Dataset records
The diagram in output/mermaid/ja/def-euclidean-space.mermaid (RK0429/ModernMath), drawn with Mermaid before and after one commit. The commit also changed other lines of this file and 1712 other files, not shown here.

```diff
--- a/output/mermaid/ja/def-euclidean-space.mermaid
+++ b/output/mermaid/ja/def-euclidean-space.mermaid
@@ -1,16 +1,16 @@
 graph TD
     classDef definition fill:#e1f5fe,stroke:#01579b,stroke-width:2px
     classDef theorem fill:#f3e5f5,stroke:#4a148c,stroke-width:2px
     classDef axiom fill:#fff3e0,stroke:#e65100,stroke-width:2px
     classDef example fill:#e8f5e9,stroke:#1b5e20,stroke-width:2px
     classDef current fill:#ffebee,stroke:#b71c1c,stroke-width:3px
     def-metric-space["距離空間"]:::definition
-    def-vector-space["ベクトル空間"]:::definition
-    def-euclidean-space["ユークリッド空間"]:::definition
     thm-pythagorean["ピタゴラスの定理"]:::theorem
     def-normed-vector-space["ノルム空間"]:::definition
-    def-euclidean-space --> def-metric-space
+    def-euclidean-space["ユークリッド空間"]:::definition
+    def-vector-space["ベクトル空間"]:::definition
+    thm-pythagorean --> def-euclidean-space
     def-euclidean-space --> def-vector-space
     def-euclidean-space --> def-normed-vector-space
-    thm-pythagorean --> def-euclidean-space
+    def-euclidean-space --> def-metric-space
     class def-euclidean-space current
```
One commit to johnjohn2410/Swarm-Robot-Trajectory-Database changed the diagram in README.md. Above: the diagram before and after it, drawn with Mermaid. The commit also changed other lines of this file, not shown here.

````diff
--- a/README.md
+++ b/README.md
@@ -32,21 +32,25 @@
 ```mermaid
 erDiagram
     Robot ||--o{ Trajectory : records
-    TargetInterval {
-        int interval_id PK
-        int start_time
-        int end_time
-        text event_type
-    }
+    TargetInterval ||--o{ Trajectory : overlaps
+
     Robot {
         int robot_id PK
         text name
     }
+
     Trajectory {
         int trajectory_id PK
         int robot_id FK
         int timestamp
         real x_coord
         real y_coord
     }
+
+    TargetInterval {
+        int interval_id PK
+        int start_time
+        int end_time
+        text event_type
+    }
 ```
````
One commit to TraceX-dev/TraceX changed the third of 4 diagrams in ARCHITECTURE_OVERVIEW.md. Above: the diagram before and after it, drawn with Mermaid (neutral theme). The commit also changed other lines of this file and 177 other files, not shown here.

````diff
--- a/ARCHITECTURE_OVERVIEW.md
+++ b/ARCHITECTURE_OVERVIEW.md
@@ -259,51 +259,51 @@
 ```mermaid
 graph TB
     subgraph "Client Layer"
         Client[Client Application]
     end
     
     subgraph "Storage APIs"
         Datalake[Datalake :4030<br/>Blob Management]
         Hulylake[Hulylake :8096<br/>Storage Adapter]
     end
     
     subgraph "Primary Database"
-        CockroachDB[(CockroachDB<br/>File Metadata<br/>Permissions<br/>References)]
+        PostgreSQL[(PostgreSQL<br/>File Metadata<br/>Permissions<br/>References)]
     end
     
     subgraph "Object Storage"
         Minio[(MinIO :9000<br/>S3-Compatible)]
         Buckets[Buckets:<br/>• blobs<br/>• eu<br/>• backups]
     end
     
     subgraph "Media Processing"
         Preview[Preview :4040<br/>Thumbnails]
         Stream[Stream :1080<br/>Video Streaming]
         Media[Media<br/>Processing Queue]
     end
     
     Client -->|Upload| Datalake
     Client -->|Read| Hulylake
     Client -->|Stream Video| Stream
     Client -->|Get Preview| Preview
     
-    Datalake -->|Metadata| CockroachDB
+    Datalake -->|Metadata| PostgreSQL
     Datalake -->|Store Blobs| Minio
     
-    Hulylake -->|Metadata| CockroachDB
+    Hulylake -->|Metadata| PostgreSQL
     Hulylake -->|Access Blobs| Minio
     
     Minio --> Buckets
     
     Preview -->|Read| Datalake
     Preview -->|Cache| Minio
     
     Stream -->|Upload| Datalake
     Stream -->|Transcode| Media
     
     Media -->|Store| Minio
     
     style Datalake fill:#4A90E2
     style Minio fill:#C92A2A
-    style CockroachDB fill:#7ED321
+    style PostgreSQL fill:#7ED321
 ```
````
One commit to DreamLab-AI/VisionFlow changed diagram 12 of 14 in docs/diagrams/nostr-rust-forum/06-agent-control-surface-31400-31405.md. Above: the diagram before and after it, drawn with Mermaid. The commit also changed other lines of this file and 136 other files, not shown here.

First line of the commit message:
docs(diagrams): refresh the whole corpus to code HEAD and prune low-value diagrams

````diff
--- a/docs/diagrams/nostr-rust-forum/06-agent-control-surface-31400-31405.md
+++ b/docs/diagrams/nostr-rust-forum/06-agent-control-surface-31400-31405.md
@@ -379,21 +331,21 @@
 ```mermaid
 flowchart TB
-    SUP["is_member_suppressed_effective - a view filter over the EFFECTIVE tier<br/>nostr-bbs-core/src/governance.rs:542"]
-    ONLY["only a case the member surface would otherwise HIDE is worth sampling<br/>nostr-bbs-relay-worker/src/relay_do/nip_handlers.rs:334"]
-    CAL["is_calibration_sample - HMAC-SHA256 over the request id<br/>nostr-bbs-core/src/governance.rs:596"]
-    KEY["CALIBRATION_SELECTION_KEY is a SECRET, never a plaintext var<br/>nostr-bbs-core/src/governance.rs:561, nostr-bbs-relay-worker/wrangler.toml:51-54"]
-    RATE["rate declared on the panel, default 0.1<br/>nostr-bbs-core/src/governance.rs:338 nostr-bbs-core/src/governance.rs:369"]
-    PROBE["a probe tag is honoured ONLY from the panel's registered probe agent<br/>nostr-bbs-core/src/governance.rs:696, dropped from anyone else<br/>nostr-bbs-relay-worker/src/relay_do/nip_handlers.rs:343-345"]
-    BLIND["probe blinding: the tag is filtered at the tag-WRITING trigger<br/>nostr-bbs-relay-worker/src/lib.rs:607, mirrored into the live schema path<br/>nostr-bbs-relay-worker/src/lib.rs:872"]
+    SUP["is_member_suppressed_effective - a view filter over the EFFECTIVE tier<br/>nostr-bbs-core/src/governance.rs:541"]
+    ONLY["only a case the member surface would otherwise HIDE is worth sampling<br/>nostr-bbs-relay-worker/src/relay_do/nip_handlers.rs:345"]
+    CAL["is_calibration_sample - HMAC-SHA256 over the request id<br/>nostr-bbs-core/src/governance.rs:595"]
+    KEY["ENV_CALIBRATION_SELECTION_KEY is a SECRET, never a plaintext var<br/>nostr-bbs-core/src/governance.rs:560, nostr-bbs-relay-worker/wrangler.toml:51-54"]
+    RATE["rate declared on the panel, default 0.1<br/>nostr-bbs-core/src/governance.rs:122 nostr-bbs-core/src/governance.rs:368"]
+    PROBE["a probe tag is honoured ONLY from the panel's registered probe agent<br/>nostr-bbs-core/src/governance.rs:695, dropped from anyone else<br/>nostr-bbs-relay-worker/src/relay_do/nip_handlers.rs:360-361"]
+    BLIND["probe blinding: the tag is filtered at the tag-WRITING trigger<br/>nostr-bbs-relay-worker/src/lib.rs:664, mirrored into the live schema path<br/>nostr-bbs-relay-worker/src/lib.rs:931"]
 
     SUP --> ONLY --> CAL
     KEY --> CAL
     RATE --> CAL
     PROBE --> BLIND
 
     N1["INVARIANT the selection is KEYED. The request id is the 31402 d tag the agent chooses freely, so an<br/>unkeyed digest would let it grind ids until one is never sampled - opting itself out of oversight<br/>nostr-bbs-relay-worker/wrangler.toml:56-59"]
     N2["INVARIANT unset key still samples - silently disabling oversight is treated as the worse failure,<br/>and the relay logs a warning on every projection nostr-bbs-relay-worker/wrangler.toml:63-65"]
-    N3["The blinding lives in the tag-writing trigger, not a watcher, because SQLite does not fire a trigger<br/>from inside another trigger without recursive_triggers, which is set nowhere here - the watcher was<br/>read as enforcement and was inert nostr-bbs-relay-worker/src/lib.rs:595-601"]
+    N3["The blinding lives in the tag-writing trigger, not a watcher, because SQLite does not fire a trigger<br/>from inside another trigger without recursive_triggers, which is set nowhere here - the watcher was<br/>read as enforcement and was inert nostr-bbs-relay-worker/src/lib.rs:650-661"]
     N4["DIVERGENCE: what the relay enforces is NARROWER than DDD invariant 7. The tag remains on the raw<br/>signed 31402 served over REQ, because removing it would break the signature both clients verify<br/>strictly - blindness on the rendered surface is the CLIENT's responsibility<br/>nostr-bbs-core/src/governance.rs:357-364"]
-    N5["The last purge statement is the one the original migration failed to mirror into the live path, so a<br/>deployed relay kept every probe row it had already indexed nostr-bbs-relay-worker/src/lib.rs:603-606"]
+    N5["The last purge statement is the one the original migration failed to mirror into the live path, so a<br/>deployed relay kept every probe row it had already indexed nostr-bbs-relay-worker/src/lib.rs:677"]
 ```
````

Task statement
Filter the material for the word "EFFECTIVE" and copy each matching line.

Solution to this exercise
-    SUP["is_member_suppressed_effective - a view filter over the EFFECTIVE tier<br/>nostr-bbs-core/src/governance.rs:542"]
+    SUP["is_member_suppressed_effective - a view filter over the EFFECTIVE tier<br/>nostr-bbs-core/src/governance.rs:541"]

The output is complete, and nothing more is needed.